DATA RECORDS Block Start

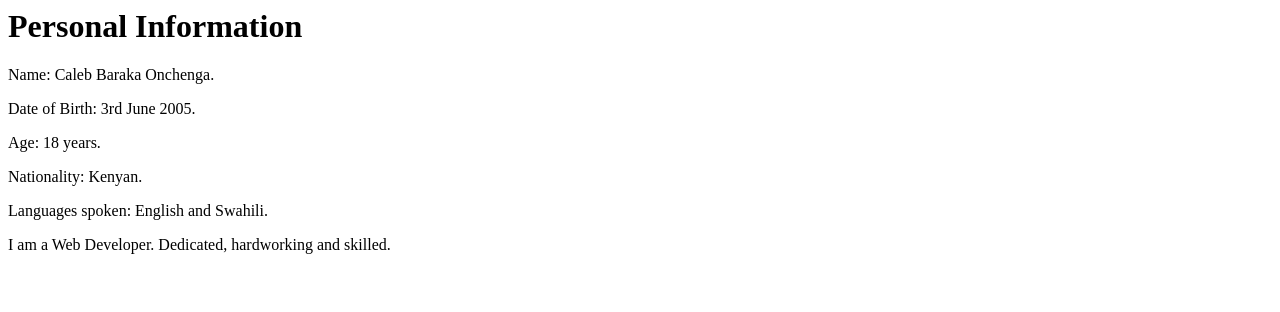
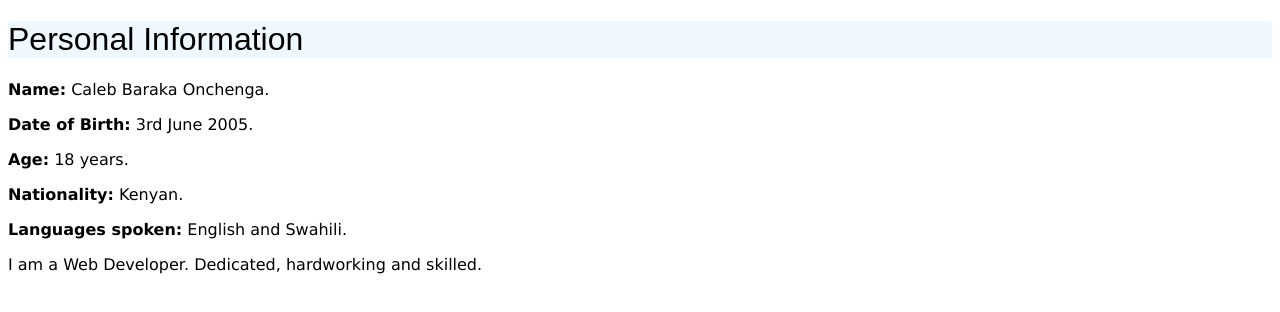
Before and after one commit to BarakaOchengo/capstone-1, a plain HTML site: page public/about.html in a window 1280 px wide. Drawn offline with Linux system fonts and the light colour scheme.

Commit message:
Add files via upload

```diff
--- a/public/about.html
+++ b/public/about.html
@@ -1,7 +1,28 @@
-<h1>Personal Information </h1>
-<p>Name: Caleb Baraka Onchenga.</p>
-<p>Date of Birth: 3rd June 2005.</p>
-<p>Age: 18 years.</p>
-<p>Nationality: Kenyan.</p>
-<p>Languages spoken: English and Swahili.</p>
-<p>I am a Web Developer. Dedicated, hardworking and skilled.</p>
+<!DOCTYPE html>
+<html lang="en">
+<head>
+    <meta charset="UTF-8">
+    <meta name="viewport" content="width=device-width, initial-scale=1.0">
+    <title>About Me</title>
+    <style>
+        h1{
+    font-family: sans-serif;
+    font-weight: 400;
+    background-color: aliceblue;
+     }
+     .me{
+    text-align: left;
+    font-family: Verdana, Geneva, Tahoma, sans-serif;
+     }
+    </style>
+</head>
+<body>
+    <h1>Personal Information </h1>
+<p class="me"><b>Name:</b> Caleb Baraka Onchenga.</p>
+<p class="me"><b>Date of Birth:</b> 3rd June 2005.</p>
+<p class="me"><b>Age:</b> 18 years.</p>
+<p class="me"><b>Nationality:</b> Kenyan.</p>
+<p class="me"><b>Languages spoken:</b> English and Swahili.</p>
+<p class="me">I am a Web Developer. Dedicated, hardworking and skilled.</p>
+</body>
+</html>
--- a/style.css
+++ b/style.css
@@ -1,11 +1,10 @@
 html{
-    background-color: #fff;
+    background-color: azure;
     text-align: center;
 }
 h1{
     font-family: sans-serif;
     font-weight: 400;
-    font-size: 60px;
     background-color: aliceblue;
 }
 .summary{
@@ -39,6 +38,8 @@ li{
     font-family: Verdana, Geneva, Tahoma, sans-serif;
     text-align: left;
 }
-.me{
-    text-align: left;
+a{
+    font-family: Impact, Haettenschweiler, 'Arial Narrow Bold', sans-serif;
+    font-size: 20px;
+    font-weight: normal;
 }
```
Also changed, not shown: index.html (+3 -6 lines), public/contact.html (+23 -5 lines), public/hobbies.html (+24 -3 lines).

DATA RECORDS Block End
DATA RECORDS Block Start

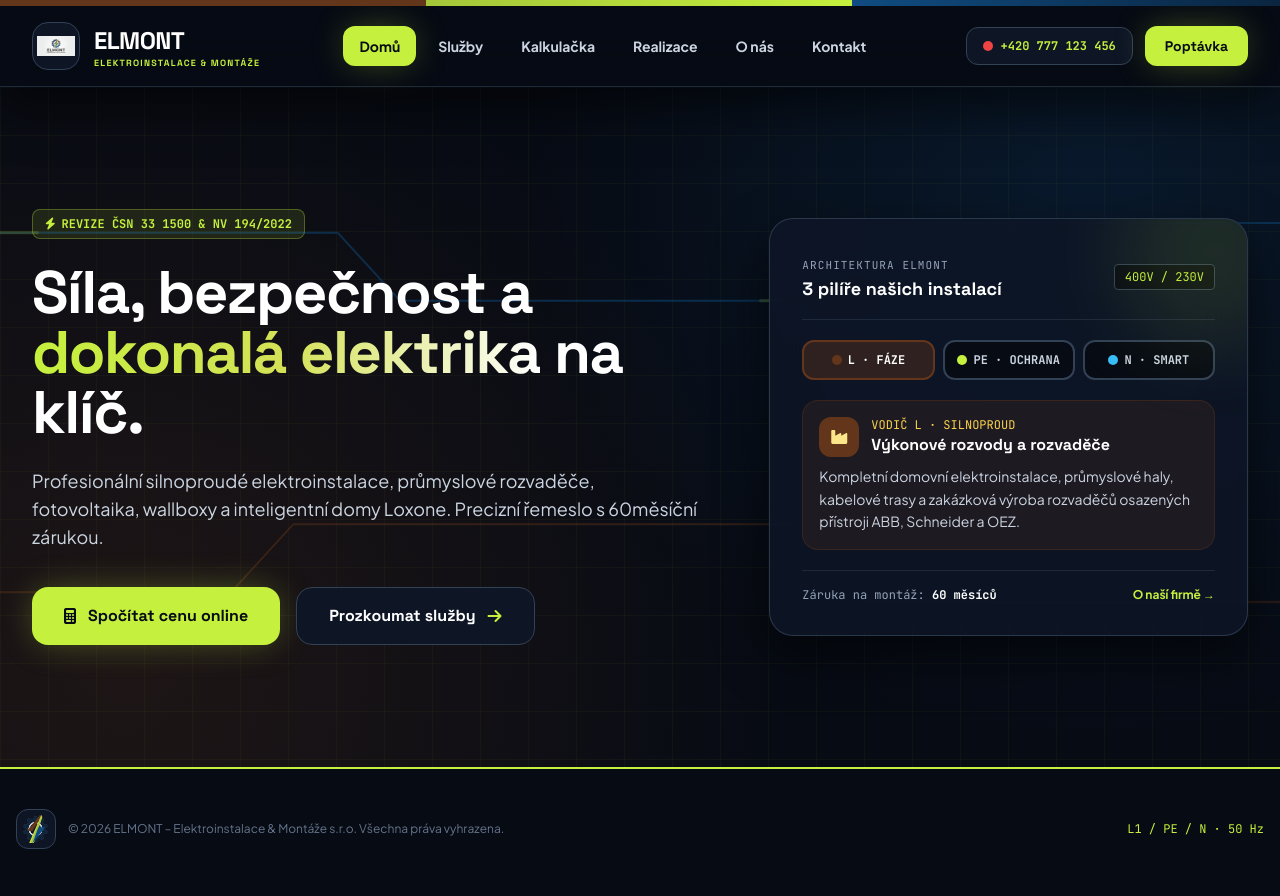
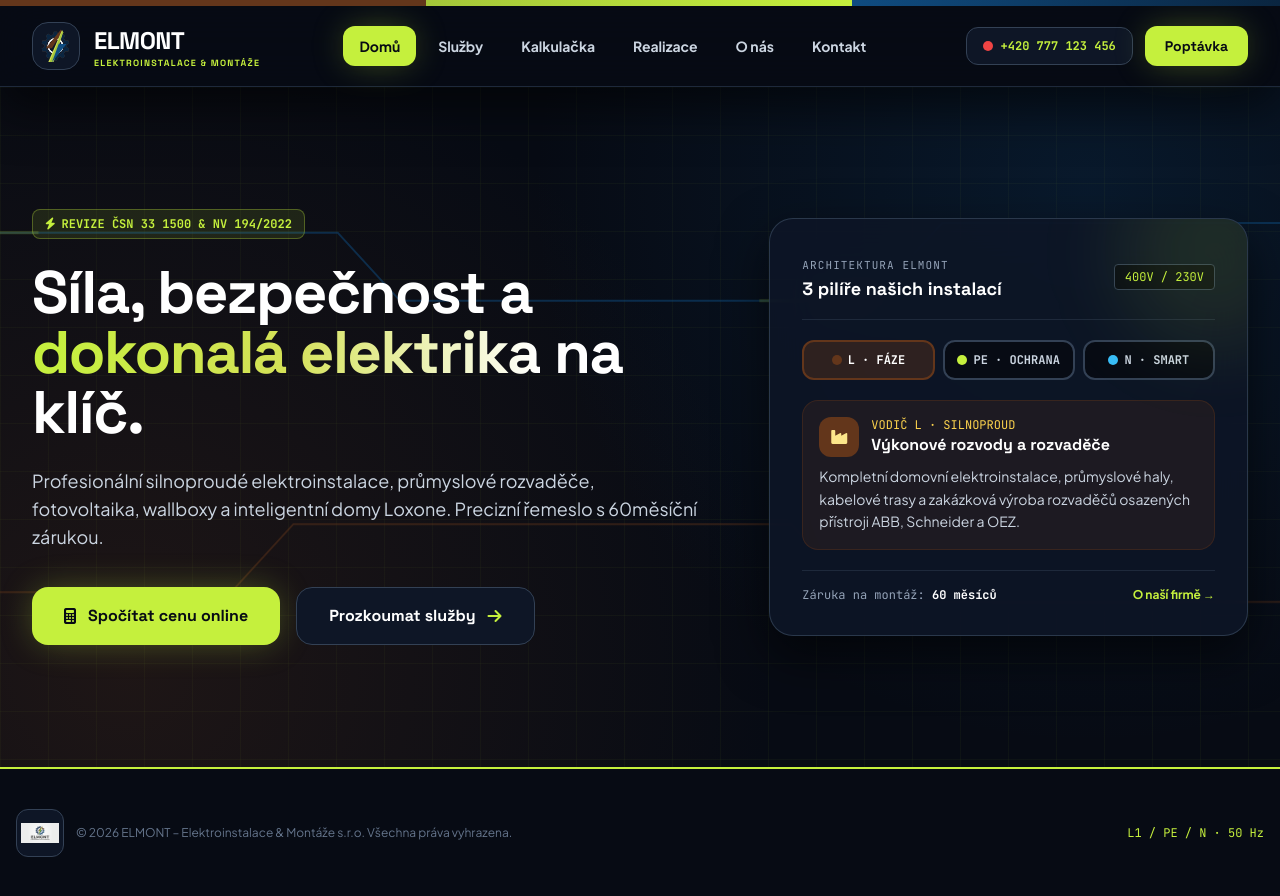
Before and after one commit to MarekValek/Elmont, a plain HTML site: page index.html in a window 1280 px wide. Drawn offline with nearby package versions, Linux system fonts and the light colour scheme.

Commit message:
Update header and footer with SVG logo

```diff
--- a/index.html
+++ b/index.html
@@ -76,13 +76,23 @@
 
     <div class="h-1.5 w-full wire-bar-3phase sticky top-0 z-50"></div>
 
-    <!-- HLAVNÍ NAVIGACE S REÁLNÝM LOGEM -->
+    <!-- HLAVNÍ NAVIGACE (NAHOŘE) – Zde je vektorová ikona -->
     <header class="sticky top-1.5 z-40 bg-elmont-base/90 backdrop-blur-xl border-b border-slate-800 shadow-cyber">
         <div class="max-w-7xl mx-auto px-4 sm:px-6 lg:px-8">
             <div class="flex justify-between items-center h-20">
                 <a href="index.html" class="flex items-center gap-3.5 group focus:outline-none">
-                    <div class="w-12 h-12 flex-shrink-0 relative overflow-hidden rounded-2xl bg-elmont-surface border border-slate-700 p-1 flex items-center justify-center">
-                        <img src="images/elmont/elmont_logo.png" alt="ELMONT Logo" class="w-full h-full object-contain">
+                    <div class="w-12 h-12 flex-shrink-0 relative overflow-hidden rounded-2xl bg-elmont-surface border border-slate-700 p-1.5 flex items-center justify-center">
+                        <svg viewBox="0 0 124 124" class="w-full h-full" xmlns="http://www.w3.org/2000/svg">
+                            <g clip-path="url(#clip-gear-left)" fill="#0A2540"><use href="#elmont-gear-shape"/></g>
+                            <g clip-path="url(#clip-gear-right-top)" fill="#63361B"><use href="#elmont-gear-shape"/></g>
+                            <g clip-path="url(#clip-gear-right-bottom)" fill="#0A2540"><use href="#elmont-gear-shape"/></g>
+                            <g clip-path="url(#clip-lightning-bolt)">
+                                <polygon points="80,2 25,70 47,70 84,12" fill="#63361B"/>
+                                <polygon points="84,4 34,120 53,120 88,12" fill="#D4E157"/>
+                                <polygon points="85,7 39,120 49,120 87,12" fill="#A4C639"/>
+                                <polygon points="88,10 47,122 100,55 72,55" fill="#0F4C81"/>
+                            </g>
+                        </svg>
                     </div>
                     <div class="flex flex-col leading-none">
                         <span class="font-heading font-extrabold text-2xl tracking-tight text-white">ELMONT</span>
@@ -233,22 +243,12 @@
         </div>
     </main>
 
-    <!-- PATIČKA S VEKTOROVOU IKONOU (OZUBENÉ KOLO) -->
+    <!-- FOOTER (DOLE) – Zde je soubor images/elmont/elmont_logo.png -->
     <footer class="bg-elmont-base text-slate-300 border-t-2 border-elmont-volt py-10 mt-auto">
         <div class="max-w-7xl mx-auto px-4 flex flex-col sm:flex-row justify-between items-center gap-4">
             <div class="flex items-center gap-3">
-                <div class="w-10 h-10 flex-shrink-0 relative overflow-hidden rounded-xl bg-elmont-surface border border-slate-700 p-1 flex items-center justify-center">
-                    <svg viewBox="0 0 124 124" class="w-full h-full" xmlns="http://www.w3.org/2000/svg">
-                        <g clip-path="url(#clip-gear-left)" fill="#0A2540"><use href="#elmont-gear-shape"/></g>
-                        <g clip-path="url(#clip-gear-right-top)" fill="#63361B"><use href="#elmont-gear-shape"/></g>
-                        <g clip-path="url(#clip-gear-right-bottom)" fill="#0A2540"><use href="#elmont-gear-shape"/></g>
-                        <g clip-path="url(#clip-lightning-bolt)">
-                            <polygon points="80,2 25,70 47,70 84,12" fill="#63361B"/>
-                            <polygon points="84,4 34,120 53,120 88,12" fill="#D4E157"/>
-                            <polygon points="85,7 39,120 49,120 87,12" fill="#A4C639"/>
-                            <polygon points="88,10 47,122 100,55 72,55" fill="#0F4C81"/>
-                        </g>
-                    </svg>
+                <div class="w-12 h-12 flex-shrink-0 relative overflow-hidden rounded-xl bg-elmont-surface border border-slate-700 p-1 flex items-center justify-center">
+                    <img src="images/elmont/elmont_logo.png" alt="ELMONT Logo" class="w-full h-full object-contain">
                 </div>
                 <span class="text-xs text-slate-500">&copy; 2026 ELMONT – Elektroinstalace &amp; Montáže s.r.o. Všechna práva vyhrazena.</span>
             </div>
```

DATA RECORDS Block End
DATA RECORDS Block Start

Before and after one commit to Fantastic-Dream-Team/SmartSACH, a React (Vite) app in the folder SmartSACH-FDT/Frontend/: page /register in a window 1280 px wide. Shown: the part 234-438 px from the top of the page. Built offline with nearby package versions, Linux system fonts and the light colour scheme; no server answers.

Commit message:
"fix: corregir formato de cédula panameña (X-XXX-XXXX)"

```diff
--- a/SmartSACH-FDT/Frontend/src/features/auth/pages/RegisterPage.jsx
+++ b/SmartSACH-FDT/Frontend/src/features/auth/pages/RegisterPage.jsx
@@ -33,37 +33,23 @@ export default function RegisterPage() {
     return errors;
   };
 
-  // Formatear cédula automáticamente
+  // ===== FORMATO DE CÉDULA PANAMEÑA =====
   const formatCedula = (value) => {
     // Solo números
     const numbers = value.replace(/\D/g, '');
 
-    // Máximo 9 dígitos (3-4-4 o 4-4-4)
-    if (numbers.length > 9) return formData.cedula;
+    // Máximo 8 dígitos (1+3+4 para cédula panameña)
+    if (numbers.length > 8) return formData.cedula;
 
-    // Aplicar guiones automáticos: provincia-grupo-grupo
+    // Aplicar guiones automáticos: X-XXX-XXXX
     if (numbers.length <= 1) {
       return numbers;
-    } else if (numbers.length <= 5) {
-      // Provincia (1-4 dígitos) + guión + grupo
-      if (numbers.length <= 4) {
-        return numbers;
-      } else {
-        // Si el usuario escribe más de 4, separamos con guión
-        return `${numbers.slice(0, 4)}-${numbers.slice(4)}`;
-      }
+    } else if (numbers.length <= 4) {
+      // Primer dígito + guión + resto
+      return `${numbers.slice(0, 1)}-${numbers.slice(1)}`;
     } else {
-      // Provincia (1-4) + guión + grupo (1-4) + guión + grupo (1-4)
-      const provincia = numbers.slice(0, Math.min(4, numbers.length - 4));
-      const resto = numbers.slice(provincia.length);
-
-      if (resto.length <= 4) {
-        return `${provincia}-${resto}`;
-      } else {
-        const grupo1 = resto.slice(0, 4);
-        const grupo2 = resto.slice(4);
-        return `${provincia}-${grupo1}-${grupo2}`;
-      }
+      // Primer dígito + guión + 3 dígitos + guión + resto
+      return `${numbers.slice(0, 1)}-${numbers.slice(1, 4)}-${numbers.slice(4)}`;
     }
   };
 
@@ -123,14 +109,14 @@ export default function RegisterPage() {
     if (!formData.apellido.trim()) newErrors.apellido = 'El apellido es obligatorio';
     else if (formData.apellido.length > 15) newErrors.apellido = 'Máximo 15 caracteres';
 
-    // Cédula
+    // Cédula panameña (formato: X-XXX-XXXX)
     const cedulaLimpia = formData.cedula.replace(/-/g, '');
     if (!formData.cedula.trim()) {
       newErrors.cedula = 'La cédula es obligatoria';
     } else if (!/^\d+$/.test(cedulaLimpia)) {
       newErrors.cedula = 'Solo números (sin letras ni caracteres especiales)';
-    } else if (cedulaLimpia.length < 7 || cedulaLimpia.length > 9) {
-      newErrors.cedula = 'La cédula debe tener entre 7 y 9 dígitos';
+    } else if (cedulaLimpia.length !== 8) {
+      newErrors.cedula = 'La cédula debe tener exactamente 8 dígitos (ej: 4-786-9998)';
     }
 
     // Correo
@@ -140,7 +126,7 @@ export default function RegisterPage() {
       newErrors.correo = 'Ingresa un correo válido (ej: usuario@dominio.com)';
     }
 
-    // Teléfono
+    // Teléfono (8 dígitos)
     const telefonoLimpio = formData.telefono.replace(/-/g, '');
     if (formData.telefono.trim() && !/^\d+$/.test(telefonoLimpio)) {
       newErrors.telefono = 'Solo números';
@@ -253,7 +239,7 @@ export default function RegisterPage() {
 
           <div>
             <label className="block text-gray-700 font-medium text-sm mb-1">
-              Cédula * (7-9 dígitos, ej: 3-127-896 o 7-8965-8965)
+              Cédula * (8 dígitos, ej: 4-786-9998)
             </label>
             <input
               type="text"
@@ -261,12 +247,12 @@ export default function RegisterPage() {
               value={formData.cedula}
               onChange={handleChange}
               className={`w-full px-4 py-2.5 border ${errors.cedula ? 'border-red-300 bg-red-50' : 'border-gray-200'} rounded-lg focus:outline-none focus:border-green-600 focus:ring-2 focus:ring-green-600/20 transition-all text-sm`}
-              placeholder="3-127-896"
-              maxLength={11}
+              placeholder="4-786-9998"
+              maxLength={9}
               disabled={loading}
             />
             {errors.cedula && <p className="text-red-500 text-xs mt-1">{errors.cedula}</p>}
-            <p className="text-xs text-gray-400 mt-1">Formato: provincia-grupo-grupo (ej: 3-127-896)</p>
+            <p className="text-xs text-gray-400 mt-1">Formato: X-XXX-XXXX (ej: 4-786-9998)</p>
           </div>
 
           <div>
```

DATA RECORDS Block End

Among the lines of the material above, count those that include "números" and report that number alone.

3